**Problem**
Every line of the data that contains the string "dismissedTips" must be copied.
[Source data]
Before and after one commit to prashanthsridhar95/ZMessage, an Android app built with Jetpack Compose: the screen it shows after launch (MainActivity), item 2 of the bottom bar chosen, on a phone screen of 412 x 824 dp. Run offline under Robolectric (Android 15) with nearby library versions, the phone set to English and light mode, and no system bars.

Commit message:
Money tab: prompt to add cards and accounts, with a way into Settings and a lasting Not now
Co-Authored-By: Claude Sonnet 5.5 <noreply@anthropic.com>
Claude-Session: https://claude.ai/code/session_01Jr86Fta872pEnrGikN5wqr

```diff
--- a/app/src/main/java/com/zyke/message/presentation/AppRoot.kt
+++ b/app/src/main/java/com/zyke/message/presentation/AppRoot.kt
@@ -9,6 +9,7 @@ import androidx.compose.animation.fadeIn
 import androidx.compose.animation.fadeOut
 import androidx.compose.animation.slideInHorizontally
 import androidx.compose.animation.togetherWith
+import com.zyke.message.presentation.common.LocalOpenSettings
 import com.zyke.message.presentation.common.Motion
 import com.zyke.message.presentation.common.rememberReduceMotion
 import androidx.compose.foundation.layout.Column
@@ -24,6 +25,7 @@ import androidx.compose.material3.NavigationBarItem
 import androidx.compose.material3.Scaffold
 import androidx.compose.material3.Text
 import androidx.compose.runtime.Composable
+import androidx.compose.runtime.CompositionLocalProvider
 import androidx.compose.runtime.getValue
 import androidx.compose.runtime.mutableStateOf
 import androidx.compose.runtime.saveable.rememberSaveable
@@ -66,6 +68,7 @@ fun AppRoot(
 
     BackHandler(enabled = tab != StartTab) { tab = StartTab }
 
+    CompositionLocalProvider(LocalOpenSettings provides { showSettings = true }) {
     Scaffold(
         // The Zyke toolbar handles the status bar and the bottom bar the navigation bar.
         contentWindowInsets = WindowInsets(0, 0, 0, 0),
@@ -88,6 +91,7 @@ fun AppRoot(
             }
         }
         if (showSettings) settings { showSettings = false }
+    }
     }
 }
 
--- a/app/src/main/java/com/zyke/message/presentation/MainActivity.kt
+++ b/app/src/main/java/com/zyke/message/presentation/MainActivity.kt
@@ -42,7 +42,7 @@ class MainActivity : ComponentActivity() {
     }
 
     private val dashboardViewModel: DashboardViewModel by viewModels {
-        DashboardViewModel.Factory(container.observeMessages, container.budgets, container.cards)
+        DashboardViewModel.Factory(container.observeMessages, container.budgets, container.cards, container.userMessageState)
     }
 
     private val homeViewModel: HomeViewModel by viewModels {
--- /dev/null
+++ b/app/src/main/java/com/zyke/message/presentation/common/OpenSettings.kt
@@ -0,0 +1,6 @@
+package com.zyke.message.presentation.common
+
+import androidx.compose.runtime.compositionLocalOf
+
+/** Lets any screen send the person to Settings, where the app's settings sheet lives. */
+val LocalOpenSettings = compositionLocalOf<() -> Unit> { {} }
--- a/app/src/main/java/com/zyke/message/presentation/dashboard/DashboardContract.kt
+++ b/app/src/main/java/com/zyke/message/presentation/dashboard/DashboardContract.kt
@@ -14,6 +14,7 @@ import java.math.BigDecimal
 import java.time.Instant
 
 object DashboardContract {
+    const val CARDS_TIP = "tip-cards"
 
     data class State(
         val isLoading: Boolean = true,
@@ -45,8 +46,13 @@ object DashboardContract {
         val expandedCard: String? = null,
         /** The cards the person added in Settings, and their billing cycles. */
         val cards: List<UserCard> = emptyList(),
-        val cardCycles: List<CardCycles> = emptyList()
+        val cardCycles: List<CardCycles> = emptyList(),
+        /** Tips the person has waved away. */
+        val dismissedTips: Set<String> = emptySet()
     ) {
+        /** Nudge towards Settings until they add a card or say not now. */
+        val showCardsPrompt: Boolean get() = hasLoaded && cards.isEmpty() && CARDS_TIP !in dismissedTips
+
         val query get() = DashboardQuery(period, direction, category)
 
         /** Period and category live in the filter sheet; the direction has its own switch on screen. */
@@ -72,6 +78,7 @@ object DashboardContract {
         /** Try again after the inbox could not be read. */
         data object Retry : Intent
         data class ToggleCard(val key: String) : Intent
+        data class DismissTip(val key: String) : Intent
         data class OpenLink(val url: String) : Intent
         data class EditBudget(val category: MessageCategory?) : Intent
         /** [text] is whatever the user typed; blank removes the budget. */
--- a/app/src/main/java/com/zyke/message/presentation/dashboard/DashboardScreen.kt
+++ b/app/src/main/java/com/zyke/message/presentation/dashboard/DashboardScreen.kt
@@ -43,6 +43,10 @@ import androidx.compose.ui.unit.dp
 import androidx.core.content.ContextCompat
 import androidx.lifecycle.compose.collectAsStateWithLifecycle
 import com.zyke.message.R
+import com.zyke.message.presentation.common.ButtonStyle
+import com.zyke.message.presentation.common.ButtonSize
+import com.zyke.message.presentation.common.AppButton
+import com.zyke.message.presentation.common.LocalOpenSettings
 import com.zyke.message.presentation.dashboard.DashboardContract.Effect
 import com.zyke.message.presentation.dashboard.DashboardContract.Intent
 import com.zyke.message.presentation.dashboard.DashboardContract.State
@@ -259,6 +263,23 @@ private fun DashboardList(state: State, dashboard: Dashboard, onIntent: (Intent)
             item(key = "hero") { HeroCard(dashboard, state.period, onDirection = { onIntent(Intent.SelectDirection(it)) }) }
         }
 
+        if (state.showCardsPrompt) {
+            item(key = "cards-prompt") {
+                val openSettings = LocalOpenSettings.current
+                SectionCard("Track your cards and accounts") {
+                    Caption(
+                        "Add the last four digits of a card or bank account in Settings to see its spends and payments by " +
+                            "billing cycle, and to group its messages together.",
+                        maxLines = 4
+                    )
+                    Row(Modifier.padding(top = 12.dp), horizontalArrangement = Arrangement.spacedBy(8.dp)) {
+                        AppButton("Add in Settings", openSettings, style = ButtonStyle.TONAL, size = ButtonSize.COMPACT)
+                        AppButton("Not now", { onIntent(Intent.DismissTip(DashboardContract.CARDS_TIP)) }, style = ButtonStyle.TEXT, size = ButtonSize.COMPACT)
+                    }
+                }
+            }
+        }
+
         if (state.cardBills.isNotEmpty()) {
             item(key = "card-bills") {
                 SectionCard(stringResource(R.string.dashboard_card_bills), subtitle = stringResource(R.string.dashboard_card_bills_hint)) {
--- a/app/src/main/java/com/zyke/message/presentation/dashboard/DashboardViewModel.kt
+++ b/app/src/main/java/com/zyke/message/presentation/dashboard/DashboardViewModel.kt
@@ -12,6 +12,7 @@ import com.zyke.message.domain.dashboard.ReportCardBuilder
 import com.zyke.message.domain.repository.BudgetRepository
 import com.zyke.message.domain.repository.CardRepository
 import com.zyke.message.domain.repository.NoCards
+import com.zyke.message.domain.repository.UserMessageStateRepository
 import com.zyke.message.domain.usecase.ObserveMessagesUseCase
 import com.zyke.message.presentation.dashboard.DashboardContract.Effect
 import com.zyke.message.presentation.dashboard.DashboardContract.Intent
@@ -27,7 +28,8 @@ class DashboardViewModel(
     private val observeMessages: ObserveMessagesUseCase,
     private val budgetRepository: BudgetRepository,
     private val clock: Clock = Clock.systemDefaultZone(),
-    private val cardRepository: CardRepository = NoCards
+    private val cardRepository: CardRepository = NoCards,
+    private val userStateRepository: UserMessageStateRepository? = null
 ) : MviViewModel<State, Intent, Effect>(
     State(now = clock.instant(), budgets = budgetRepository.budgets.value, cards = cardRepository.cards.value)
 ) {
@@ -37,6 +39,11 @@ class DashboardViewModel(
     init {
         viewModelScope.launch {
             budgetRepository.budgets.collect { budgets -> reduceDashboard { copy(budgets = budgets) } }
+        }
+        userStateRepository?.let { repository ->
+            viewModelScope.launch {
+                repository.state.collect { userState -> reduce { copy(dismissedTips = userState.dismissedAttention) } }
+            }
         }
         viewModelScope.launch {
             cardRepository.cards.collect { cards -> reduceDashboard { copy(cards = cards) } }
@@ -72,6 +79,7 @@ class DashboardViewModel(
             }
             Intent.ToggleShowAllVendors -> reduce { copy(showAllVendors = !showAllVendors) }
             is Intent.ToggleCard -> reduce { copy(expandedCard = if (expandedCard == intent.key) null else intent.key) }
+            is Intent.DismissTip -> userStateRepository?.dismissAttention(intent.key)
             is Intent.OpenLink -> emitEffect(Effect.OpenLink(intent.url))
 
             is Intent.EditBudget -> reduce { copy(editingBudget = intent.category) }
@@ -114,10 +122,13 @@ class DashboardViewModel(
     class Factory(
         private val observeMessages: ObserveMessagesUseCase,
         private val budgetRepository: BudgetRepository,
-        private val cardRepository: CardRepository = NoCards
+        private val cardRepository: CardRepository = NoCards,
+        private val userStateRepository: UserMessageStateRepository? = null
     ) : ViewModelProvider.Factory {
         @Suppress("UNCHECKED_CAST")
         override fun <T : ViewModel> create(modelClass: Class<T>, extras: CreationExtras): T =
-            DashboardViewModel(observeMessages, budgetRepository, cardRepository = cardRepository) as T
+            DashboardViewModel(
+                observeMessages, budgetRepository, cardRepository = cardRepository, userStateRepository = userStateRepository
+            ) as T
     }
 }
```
[/Source data]
**Solved exercise**
+        val dismissedTips: Set<String> = emptySet()
+        val showCardsPrompt: Boolean get() = hasLoaded && cards.isEmpty() && CARDS_TIP !in dismissedTips
+                repository.state.collect { userState -> reduce { copy(dismissedTips = userState.dismissedAttention) } }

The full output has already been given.